Every entry, from first to last, is to be retyped without any alteration.

[Change detection outputs]
Segment Open

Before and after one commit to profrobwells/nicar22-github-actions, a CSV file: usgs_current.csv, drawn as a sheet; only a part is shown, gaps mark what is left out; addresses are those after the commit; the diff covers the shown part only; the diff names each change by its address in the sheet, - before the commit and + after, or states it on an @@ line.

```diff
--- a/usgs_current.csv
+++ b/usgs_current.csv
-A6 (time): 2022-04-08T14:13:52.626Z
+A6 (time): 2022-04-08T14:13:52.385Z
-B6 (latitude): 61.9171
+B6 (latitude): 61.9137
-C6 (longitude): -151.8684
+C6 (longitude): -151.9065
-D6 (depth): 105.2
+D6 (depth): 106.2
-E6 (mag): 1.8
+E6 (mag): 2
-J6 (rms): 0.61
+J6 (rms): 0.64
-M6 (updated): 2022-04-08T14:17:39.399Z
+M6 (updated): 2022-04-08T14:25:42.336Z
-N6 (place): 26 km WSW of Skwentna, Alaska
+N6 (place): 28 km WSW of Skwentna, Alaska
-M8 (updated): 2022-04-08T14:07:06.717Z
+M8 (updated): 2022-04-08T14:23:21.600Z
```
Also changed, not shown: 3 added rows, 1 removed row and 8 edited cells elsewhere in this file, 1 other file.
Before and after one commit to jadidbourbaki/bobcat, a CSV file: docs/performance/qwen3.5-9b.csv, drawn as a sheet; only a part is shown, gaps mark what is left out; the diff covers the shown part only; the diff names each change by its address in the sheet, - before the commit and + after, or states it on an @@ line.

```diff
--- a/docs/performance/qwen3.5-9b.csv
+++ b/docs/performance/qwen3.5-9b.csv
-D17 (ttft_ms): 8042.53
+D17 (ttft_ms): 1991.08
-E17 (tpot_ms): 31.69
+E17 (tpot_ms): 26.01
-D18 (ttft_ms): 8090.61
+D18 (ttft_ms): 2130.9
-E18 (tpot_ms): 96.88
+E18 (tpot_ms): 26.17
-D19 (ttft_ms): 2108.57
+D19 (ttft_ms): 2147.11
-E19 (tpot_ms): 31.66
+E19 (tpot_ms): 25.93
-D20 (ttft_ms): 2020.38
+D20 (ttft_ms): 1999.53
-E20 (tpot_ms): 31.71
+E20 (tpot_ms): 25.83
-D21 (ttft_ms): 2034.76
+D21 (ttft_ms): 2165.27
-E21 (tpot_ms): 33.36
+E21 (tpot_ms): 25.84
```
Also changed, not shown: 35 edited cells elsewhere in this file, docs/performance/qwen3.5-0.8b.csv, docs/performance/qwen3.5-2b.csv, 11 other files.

Segment Closed

Your response ->
Before and after one commit to profrobwells/nicar22-github-actions, a CSV file: usgs_current.csv, drawn as a sheet; only a part is shown, gaps mark what is left out; addresses are those after the commit; the diff covers the shown part only; the diff names each change by its address in the sheet, - before the commit and + after, or states it on an @@ line.

```diff
--- a/usgs_current.csv
+++ b/usgs_current.csv
-A6 (time): 2022-04-08T14:13:52.626Z
+A6 (time): 2022-04-08T14:13:52.385Z
-B6 (latitude): 61.9171
+B6 (latitude): 61.9137
-C6 (longitude): -151.8684
+C6 (longitude): -151.9065
-D6 (depth): 105.2
+D6 (depth): 106.2
-E6 (mag): 1.8
+E6 (mag): 2
-J6 (rms): 0.61
+J6 (rms): 0.64
-M6 (updated): 2022-04-08T14:17:39.399Z
+M6 (updated): 2022-04-08T14:25:42.336Z
-N6 (place): 26 km WSW of Skwentna, Alaska
+N6 (place): 28 km WSW of Skwentna, Alaska
-M8 (updated): 2022-04-08T14:07:06.717Z
+M8 (updated): 2022-04-08T14:23:21.600Z
```
Also changed, not shown: 3 added rows, 1 removed row and 8 edited cells elsewhere in this file, 1 other file.
Before and after one commit to jadidbourbaki/bobcat, a CSV file: docs/performance/qwen3.5-9b.csv, drawn as a sheet; only a part is shown, gaps mark what is left out; the diff covers the shown part only; the diff names each change by its address in the sheet, - before the commit and + after, or states it on an @@ line.

```diff
--- a/docs/performance/qwen3.5-9b.csv
+++ b/docs/performance/qwen3.5-9b.csv
-D17 (ttft_ms): 8042.53
+D17 (ttft_ms): 1991.08
-E17 (tpot_ms): 31.69
+E17 (tpot_ms): 26.01
-D18 (ttft_ms): 8090.61
+D18 (ttft_ms): 2130.9
-E18 (tpot_ms): 96.88
+E18 (tpot_ms): 26.17
-D19 (ttft_ms): 2108.57
+D19 (ttft_ms): 2147.11
-E19 (tpot_ms): 31.66
+E19 (tpot_ms): 25.93
-D20 (ttft_ms): 2020.38
+D20 (ttft_ms): 1999.53
-E20 (tpot_ms): 31.71
+E20 (tpot_ms): 25.83
-D21 (ttft_ms): 2034.76
+D21 (ttft_ms): 2165.27
-E21 (tpot_ms): 33.36
+E21 (tpot_ms): 25.84
```
Also changed, not shown: 35 edited cells elsewhere in this file, docs/performance/qwen3.5-0.8b.csv, docs/performance/qwen3.5-2b.csv, 11 other files.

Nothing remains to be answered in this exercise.